**WHAT YOU NEED TO DO**
Nothing in the entries below may be altered; print them as they stand.

**MATERIAL FOR THIS TASK**

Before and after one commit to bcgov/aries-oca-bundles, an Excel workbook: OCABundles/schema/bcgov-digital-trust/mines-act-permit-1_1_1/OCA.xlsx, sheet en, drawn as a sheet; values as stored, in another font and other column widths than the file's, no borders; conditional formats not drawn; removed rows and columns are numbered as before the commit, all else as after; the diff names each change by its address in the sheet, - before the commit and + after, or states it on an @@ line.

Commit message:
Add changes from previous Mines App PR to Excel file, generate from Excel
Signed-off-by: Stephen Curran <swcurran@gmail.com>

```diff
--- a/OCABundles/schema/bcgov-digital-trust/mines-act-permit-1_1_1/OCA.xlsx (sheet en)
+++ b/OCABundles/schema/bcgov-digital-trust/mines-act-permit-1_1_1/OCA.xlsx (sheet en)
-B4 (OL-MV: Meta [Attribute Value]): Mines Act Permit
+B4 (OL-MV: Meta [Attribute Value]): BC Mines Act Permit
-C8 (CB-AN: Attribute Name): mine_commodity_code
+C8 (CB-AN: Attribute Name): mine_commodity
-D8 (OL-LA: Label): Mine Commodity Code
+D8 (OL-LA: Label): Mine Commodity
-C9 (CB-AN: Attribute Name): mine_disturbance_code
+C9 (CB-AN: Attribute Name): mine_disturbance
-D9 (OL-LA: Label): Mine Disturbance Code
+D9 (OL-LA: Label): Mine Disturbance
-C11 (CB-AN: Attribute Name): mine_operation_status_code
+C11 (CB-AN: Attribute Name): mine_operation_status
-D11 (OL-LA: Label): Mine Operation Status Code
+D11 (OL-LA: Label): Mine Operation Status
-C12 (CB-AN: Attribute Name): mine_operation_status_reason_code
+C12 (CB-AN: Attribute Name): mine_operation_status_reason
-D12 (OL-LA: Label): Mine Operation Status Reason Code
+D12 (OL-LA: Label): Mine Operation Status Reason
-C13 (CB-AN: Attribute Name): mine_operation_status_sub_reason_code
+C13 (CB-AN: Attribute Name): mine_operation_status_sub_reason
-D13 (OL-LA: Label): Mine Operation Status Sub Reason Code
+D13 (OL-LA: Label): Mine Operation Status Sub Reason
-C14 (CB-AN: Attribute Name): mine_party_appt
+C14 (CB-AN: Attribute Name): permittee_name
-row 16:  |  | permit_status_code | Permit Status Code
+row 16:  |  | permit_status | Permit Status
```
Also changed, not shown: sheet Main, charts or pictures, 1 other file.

**YOUR SOLUTION**
Before and after one commit to bcgov/aries-oca-bundles, an Excel workbook: OCABundles/schema/bcgov-digital-trust/mines-act-permit-1_1_1/OCA.xlsx, sheet en, drawn as a sheet; values as stored, in another font and other column widths than the file's, no borders; conditional formats not drawn; removed rows and columns are numbered as before the commit, all else as after; the diff names each change by its address in the sheet, - before the commit and + after, or states it on an @@ line.

Commit message:
Add changes from previous Mines App PR to Excel file, generate from Excel
Signed-off-by: Stephen Curran <swcurran@gmail.com>

```diff
--- a/OCABundles/schema/bcgov-digital-trust/mines-act-permit-1_1_1/OCA.xlsx (sheet en)
+++ b/OCABundles/schema/bcgov-digital-trust/mines-act-permit-1_1_1/OCA.xlsx (sheet en)
-B4 (OL-MV: Meta [Attribute Value]): Mines Act Permit
+B4 (OL-MV: Meta [Attribute Value]): BC Mines Act Permit
-C8 (CB-AN: Attribute Name): mine_commodity_code
+C8 (CB-AN: Attribute Name): mine_commodity
-D8 (OL-LA: Label): Mine Commodity Code
+D8 (OL-LA: Label): Mine Commodity
-C9 (CB-AN: Attribute Name): mine_disturbance_code
+C9 (CB-AN: Attribute Name): mine_disturbance
-D9 (OL-LA: Label): Mine Disturbance Code
+D9 (OL-LA: Label): Mine Disturbance
-C11 (CB-AN: Attribute Name): mine_operation_status_code
+C11 (CB-AN: Attribute Name): mine_operation_status
-D11 (OL-LA: Label): Mine Operation Status Code
+D11 (OL-LA: Label): Mine Operation Status
-C12 (CB-AN: Attribute Name): mine_operation_status_reason_code
+C12 (CB-AN: Attribute Name): mine_operation_status_reason
-D12 (OL-LA: Label): Mine Operation Status Reason Code
+D12 (OL-LA: Label): Mine Operation Status Reason
-C13 (CB-AN: Attribute Name): mine_operation_status_sub_reason_code
+C13 (CB-AN: Attribute Name): mine_operation_status_sub_reason
-D13 (OL-LA: Label): Mine Operation Status Sub Reason Code
+D13 (OL-LA: Label): Mine Operation Status Sub Reason
-C14 (CB-AN: Attribute Name): mine_party_appt
+C14 (CB-AN: Attribute Name): permittee_name
-row 16:  |  | permit_status_code | Permit Status Code
+row 16:  |  | permit_status | Permit Status
```
Also changed, not shown: sheet Main, charts or pictures, 1 other file.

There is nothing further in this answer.